"It was his talk like this that made us mad for success, mad to be the best, to be number one. We felt elevated. We had a physical sensation of being uplifted in the air. He was a tremendous leader, the sort who transforms his men from clay into steel. His was an all- consuming passion, an overarching ambition. And, of all his teammates, including his brothers, no one shared his passion more or comprehended his ambition better than his young nephew, Rasikbhai Meswani, who had joined him after passing out of school a few years before the Naroda factory was started. Apart from being his nephew, Rasikbhai was also Dhirubhai's great chum. "We knew each other's pulse, as they say in India," said Dhirubhai," We were on the same wavelength. I did not need to use words to communicate with him, nor he to me. We could see through each other's mind. At any time, he could guess, rather sense, what I wanted to be done, how and when. The best part of it was that he didn't just guess things, he also acted swiftly. I put him into marketing, especially, marketing of our import entitlement yarn, and he did miracles there."
Reliance grew at a fast pace. Within four or five years of starting production, the number of warp knitting machines rose to about 20 in addition to a dozen warping machines. One German Muller raising machine was installed to give the fabric a buff effect weight, and make it smooth and soft to touch. Nine texturising machines, two circular knitting machines, four weaving looms and one screen printing machine were added just within a year. By 1972-73, the number of weaving looms rose to 154 even as ever new knitting machines kept being added to the old ones. That year started an in-house design center, the best-equipped and the largest in India.
In 1975, a World Bank team visited 24 leading textile mills in India. The team estimated the Reliance mill to be the best in the country. "Judged in relation to developed country standards," said the team in its report to the Bank, "Only one mill, Reliance, could be described as excellent." A year letter, in 1976 started a major overhaul, upgradation and expansion of all plant operations.

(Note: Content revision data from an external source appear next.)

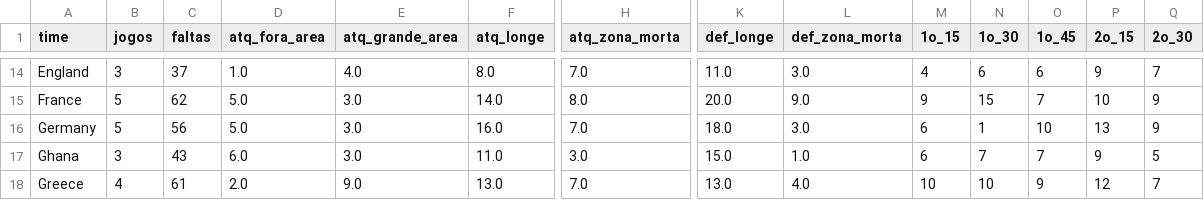
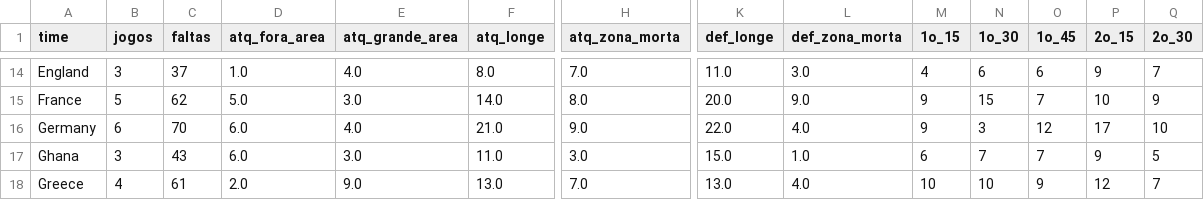
Before and after one commit to rodrigoburg/copa_2014, a CSV file: faltas_stats.csv, drawn as a sheet; only a part is shown, gaps mark what is left out; the diff covers the shown part only; the diff names each change by its address in the sheet, - before the commit and + after, or states it on an @@ line.

```diff
--- a/faltas_stats.csv
+++ b/faltas_stats.csv
-B16 (jogos): 5
+B16 (jogos): 6
-C16 (faltas): 56
+C16 (faltas): 70
-D16 (atq_fora_area): 5.0
+D16 (atq_fora_area): 6.0
-E16 (atq_grande_area): 3.0
+E16 (atq_grande_area): 4.0
-F16 (atq_longe): 16.0
+F16 (atq_longe): 21.0
-H16 (atq_zona_morta): 7.0
+H16 (atq_zona_morta): 9.0
-K16 (def_longe): 18.0
+K16 (def_longe): 22.0
-L16 (def_zona_morta): 3.0
+L16 (def_zona_morta): 4.0
-M16 (1o_15): 6
+M16 (1o_15): 9
-N16 (1o_30): 1
+N16 (1o_30): 3
-O16 (1o_45): 10
+O16 (1o_45): 12
-P16 (2o_15): 13
+P16 (2o_15): 17
-Q16 (2o_30): 9
+Q16 (2o_30): 10
```
Also changed, not shown: 1 added row, 1 removed row and 107 edited cells elsewhere in this file, gols_stats.csv, grafico_times.csv, 11 other files.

Yet again, in 1980 the mill was expanded, renewed and renovated with installation of 148 Sulzer weaving machines, 16 Sourer weaving machines, a large men's wear processing house, 16 Scragg texturising machines (the first POY texturising machines in India), and a large worsted spinning Sulzer processing plant. Then, in 1983, Dhirubhai's second son, Anil Ambani, returned home after completing his MBA from the Wharton School, Pennsylvania, USA.
He joined Reliance as co-chief executive officer at Naroda just when yet another major expansion plan was in the final stages. He got involved in the new initiative from his very first day at Naroda, though the main task Dhirubhai had assigned to him at that time was marketing. Then, between 1984 and 1996, the entire face of the Naroda mill changed with installation of 280 totally computerized water jet looms, 72 Sulzer looms, 24 motif designing Jacquard looms, 48 Dornier looms, and numerous other buffing, raising, piling machines were installed. Naroda also had the first, most modern effluent treatment plant of the country as also a captive mw power plant.
Naroda now became the grandest composite mill in the country where spinning, texturising, dyeing, heat setting, designing, printing, knitting, weaving, that is, everything for converting raw yarn into finished bales of fabric ready for the retail shops was done at one site. And, Reliance was now making not only saris and suiting but also all sorts of highest quality material ranging from camel wool suits to world class furnishing fabrics.